#### WORK TO COMPLETE:
The lines to copy are those holding the string "button" in the entries below.

Segment Start: SUPPLIED ENTRIES

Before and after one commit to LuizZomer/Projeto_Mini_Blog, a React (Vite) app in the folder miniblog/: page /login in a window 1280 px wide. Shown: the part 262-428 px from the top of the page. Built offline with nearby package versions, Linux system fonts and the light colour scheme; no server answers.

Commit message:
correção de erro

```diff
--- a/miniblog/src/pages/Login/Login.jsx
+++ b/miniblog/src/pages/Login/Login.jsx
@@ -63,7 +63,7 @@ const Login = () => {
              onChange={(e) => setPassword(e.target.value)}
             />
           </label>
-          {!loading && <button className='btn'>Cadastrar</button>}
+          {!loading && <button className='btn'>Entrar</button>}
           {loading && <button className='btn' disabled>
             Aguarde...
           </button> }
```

Segment End: SUPPLIED ENTRIES

#### YOUR RESPONSE:
-          {!loading && <button className='btn'>Cadastrar</button>}
+          {!loading && <button className='btn'>Entrar</button>}
           {loading && <button className='btn' disabled>
           </button> }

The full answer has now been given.